▶ [Requirement]
From the entries, copy each line that includes "true".

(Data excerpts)
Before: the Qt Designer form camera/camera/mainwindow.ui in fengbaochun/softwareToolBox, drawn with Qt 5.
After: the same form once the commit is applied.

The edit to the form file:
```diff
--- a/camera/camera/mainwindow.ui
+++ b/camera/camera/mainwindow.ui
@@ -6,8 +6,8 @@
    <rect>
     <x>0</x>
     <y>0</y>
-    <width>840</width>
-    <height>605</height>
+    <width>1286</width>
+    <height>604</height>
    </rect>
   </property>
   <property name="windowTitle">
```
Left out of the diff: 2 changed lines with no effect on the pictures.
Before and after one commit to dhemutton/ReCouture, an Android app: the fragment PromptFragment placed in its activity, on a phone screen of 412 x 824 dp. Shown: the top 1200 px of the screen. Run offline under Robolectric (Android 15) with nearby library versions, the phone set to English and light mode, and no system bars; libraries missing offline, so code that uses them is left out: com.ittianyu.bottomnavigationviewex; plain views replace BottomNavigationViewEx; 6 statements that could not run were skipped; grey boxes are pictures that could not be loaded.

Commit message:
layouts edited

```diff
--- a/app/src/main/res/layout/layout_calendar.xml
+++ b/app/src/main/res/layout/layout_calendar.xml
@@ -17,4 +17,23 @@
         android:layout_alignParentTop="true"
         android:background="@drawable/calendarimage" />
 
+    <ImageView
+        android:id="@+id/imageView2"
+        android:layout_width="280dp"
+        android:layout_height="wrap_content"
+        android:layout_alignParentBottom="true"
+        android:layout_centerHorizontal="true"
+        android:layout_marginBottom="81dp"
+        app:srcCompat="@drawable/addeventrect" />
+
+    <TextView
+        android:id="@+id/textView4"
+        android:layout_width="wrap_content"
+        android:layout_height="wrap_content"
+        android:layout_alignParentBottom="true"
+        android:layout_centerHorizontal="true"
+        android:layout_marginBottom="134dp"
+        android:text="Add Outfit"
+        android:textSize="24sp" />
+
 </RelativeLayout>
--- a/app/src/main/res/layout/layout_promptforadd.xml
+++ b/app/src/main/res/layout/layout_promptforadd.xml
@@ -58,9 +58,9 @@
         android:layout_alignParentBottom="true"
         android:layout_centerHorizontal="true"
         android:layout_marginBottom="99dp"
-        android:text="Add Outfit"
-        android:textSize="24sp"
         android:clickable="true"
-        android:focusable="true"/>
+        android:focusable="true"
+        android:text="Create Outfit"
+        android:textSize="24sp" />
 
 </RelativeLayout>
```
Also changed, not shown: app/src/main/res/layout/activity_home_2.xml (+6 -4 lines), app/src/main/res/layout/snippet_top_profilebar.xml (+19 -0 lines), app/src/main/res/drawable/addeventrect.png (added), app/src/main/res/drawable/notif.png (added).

▶ [Answer for this exercise]
         android:layout_alignParentTop="true"
+        android:layout_alignParentBottom="true"
+        android:layout_centerHorizontal="true"
+        android:layout_alignParentBottom="true"
+        android:layout_centerHorizontal="true"
         android:layout_alignParentBottom="true"
         android:layout_centerHorizontal="true"
         android:clickable="true"
-        android:focusable="true"/>
+        android:focusable="true"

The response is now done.